This weekly bulletin insert complements the curriculum published by the Department of Christian Education of the Orthodox Church in America. This and many other Christian Education resources are available at http://dce.oca.org.
 

On June 27 we remember a saint who was given the precious and rare privilege of traveling, hearing and speaking with Jesus Christ as He lived on earth. She is Joanna, one of the Myrrh-Bearing Women who witnessed the empty tomb on Pascha morning. Joanna, as a contemporary and follower of the Messiah, truly had "conversations with God."

For Joanna, following Jesus was a risk. She was the wife of Chuza, steward to King Herod who was one of the Jesus' powerful enemies. She displayed courage in staying with the Lord, and her doing so shows us that those "conversations" with Him were filled with a truth she could not abandon or ignore, no matter how great the risk.

A fairly recent (1996) book called "Conversations with God" is said by its author, Neale Donald Walsch, to be the record of his own dialogue with God, in which his pen began to move on its own, and he found himself not so much writing as taking dictation.

Yet early in the book, Walsch "quotes" God as saying that words are the least effective communicator, open to misinterpretation, unreliable as a purveyor of Truth. If that's the case, why should we take this book, which is a long collection of words, as a reliable source of God's message to us? Why would God choose to communicate with Walsch in this least effective of media?

But "Conversations with God" has even deeper flaws than this. When Walsch asks God to reveal Himself (though Walsch ascribes no gender to God) the answer he gets is that God has "no form or shape you understand." This flatly contradicts the bedrock Christian teaching that God became Man in the Incarnation of Jesus Christ. In fact, Walsch makes his disdain for the Incarnate Lord very clear: "So who said Jesus was perfect?" God also assures Walsch that the two of them share the same essence, and possess the same qualities, including the ability to "create physical reality out of thin air." So much for the unique divinity of the Son who co-created us and came to save us.

Truth with a capital "T" comes up often in Walsch's writing, so we might expect God to offer a clear definition of it. But here's what we get: "My Truth is in the whisper of the wind, the babble of the brook, the crack of the thunder, the tap of the rain. My Truth—and your surest help in time of need—is as awesome as the night sky, and as simply, incontrovertibly, trustful as a baby's gurgle." Does this mean that Truth is "trustful" or, in other words, trusting? The statement makes no sense, especially when Truth is compared to a baby's gurgle.

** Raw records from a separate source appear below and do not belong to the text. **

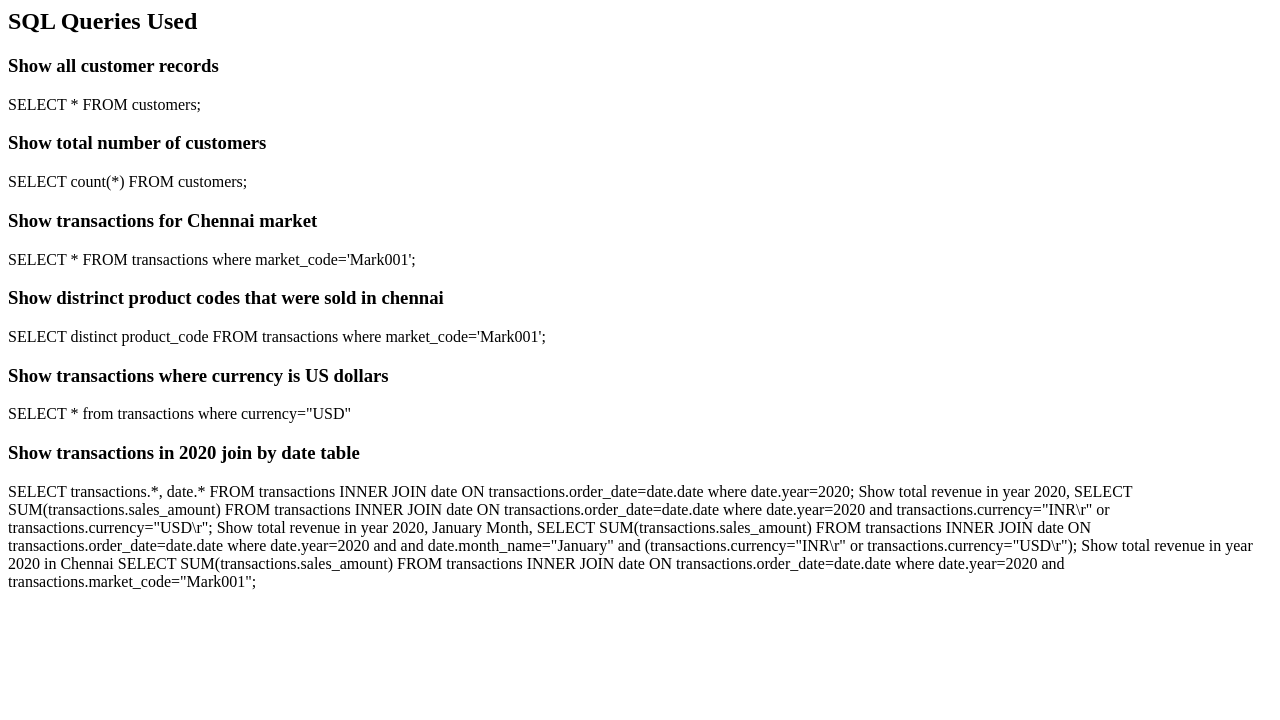
Repository: IslamInjila/new_portfolio
Page: images/salesInsight_bi.html
An editor plug-in stored every save of this project. The page is shown before and after the next save, followed by the edit.
The browser window is 1280 px wide. The pictures show the whole page.

Above is the page before, as saved 2021-06-02 15:40:34.

### images/salesInsight_bi.html
<html>

<body>

<h2>SQL Queries Used</h2>


<h3>Show all customer records</h3>

SELECT * FROM customers;

<h3>Show total number of customers</h3>

SELECT count(*) FROM customers;

<h3> Show transactions for Chennai market</h3>

SELECT * FROM transactions where market_code='Mark001';

<h3> Show distrinct product codes that were sold in chennai</h3>

SELECT distinct product_code FROM transactions where market_code='Mark001';

<h3>Show transactions where currency is US dollars</h3>

SELECT * from transactions where currency="USD"

<h3>Show transactions in 2020 join by date table</h3>

SELECT transactions.*, date.* FROM transactions INNER JOIN date ON transactions.order_date=date.date where date.year=2020;

Show total revenue in year 2020,

SELECT SUM(transactions.sales_amount) FROM transactions INNER JOIN date ON transactions.order_date=date.date where date.year=2020 and transactions.currency="INR\r" or transactions.currency="USD\r";

Show total revenue in year 2020, January Month,

SELECT SUM(transactions.sales_amount) FROM transactions INNER JOIN date ON transactions.order_date=date.date where date.year=2020 and and date.month_name="January" and (transactions.currency="INR\r" or transactions.currency="USD\r");

Show total revenue in year 2020 in Chennai

SELECT SUM(transactions.sales_amount) FROM transactions INNER JOIN date ON transactions.order_date=date.date where date.year=2020 and transactions.market_code="Mark001";
</body>








</html>

After the next save:
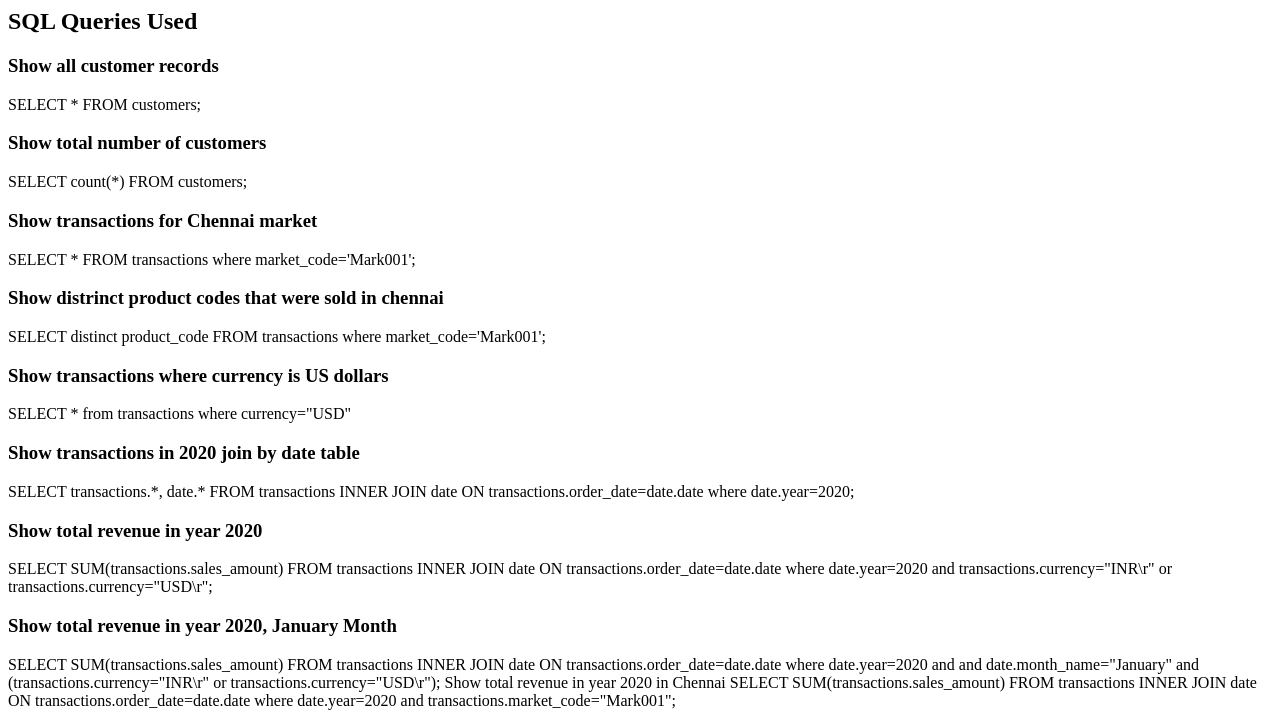
Saved 42 s later.
--- a/images/salesInsight_bi.html
+++ b/images/salesInsight_bi.html
@@ -29,11 +29,11 @@ SELECT * from transactions where currency="USD"
 
 SELECT transactions.*, date.* FROM transactions INNER JOIN date ON transactions.order_date=date.date where date.year=2020;
 
-Show total revenue in year 2020,
+<h3>Show total revenue in year 2020</h3>
 
 SELECT SUM(transactions.sales_amount) FROM transactions INNER JOIN date ON transactions.order_date=date.date where date.year=2020 and transactions.currency="INR\r" or transactions.currency="USD\r";
 
-Show total revenue in year 2020, January Month,
+<h3>Show total revenue in year 2020, January Month</h3>
 
 SELECT SUM(transactions.sales_amount) FROM transactions INNER JOIN date ON transactions.order_date=date.date where date.year=2020 and and date.month_name="January" and (transactions.currency="INR\r" or transactions.currency="USD\r");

A world in which this sort of book can become widely popular needs the Truth that Saint Joanna found and followed. We can ask her to guide seekers to the One who provides, and actually is, that Truth—the only One who merits a capital "T."